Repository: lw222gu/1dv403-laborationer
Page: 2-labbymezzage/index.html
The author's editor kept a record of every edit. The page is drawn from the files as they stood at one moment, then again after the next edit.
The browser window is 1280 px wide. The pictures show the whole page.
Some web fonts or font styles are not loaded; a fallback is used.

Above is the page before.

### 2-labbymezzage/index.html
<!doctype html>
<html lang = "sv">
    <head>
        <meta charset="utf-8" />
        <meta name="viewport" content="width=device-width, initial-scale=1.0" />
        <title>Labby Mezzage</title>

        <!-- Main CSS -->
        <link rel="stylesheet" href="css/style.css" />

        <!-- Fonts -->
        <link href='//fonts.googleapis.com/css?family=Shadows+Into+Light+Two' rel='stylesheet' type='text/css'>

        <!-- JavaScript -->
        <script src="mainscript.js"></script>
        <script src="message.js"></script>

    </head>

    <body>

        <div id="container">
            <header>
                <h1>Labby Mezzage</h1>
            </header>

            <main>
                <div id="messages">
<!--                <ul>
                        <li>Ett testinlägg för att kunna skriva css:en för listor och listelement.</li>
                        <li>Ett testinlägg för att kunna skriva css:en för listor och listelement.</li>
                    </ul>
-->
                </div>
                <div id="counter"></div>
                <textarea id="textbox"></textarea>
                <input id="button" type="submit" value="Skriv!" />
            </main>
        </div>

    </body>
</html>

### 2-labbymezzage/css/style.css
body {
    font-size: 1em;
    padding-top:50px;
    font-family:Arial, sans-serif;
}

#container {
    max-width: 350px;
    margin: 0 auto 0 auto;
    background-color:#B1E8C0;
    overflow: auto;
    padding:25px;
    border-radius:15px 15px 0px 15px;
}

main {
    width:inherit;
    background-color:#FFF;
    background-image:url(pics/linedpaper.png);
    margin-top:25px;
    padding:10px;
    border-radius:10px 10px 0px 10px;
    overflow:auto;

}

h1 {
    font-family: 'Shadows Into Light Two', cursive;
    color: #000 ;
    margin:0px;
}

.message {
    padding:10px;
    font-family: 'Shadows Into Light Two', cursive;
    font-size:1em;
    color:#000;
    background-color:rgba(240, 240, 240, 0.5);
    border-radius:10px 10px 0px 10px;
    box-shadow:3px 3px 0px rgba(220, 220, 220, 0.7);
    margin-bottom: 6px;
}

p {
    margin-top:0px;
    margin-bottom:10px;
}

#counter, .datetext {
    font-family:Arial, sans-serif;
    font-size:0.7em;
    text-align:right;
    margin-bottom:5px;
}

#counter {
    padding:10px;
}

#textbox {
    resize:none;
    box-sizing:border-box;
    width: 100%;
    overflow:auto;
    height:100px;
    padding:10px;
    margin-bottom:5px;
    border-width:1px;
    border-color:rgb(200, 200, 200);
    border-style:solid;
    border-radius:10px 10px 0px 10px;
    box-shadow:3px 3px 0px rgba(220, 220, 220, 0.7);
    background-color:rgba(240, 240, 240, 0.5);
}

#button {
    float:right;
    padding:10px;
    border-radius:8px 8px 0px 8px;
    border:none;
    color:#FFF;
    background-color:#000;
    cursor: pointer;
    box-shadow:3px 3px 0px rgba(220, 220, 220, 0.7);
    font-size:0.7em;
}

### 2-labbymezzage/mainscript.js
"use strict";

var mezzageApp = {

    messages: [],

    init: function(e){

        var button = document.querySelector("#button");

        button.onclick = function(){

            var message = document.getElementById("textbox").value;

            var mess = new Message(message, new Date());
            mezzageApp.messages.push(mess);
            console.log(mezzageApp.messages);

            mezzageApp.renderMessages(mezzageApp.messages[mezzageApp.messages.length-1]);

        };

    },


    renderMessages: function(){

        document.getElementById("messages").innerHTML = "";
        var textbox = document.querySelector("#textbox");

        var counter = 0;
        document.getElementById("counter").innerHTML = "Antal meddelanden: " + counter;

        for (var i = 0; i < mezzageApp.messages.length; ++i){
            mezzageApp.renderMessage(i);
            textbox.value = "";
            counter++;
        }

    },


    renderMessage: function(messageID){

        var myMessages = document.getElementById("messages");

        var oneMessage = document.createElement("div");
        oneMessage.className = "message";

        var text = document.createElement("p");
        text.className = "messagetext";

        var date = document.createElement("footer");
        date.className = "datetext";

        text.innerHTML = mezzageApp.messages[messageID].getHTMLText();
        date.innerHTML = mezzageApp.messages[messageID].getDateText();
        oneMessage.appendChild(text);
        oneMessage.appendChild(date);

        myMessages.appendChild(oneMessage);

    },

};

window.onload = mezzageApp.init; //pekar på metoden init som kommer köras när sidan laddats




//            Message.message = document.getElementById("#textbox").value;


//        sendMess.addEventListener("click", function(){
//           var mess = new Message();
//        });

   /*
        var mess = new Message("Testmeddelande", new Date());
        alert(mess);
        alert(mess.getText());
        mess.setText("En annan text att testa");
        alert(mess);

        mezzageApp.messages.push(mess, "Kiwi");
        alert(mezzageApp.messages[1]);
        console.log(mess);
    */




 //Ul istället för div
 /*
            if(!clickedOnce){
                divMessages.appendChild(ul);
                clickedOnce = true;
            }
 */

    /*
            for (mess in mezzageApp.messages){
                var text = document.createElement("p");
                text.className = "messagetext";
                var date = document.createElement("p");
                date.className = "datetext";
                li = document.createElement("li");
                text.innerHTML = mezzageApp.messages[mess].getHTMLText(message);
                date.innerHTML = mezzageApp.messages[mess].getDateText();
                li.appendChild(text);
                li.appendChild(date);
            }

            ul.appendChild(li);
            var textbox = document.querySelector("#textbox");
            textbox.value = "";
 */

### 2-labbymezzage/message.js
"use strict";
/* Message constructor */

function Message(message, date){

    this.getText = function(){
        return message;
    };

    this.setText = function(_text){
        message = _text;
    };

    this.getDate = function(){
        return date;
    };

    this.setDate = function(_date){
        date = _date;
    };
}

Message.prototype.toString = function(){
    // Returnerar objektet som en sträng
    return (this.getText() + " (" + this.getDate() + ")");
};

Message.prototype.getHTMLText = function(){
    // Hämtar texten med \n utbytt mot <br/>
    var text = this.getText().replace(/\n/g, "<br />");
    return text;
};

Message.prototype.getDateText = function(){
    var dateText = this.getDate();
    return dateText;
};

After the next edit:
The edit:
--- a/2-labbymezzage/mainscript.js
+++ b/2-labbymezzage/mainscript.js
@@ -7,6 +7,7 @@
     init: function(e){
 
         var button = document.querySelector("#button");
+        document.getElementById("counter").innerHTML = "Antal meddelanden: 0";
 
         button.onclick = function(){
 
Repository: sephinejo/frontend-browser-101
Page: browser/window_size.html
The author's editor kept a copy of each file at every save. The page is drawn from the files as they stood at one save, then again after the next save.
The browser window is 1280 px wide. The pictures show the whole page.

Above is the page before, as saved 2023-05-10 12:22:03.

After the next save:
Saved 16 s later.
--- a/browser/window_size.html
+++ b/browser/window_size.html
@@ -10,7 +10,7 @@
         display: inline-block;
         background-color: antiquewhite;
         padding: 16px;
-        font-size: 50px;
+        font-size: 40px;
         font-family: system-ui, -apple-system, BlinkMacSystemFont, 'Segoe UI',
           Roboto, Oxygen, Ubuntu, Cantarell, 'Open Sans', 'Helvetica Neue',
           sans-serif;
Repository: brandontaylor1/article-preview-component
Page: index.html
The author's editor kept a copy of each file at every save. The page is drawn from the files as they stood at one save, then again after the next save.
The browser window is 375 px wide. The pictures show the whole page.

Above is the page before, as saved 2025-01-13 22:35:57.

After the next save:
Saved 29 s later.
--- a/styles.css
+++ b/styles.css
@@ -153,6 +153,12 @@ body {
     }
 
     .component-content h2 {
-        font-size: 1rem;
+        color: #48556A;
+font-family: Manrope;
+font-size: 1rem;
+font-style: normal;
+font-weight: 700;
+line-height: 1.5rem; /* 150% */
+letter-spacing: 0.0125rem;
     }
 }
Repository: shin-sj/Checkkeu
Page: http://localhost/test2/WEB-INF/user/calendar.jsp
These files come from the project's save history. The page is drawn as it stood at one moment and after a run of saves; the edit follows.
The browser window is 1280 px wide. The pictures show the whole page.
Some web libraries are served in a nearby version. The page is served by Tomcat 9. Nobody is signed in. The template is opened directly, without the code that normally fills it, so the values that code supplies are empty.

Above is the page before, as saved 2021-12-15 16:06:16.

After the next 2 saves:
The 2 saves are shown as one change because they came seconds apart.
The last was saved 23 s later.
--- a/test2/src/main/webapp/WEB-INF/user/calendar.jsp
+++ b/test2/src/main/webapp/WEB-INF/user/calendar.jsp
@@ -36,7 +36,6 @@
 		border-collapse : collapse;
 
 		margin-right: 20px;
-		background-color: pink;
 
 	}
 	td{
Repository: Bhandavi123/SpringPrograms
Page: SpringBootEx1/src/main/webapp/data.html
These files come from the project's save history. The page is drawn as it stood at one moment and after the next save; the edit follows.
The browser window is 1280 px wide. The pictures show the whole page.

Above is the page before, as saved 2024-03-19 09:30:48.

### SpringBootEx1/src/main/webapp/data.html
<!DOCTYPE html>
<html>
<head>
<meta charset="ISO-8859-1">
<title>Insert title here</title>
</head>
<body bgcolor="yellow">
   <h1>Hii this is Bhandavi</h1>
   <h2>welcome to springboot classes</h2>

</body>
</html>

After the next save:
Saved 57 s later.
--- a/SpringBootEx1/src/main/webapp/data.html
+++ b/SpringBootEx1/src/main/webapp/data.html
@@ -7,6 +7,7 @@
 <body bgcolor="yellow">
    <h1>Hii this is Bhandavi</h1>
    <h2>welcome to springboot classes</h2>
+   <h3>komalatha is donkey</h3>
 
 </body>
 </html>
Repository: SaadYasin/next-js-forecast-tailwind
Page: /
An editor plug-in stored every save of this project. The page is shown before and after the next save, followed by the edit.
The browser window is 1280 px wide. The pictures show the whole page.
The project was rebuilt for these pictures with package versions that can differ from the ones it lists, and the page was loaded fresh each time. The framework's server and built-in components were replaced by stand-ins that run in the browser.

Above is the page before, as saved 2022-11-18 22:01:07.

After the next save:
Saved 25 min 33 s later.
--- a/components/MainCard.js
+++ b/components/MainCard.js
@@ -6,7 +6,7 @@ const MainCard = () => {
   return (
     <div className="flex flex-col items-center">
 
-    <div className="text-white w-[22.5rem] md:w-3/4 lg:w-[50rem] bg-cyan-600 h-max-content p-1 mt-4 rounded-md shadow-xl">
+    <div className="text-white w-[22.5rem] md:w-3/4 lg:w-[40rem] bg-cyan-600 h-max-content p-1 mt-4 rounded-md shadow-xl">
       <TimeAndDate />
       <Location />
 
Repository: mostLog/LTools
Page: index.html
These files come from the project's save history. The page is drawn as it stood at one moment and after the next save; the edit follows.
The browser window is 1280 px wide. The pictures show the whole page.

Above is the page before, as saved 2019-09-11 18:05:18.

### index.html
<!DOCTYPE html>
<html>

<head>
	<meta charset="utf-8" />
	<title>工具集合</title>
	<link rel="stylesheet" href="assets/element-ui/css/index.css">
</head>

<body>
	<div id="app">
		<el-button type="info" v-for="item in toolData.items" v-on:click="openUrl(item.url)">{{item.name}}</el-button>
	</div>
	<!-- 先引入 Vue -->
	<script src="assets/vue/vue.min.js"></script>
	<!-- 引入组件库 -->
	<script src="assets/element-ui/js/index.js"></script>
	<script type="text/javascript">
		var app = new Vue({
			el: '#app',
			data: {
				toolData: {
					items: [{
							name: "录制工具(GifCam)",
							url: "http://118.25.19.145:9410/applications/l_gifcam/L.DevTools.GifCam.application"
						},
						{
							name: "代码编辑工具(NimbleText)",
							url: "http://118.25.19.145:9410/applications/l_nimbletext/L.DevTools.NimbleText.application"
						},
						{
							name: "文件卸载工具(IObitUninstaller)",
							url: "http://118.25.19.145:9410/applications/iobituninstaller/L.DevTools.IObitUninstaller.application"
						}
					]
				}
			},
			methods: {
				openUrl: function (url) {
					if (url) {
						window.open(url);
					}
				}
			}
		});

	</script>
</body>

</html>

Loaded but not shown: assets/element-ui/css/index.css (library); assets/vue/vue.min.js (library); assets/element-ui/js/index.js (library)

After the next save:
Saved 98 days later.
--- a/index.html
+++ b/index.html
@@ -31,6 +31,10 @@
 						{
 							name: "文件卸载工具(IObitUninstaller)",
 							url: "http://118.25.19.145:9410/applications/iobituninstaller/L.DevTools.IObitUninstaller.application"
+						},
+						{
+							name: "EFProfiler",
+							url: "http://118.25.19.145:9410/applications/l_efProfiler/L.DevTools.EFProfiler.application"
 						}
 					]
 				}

• **Your assignment**
Pick every line of the data that includes the string "getText".

• **Written solution**
        alert(mess.getText());
    this.getText = function(){
    return (this.getText() + " (" + this.getDate() + ")");
    var text = this.getText().replace(/\n/g, "<br />");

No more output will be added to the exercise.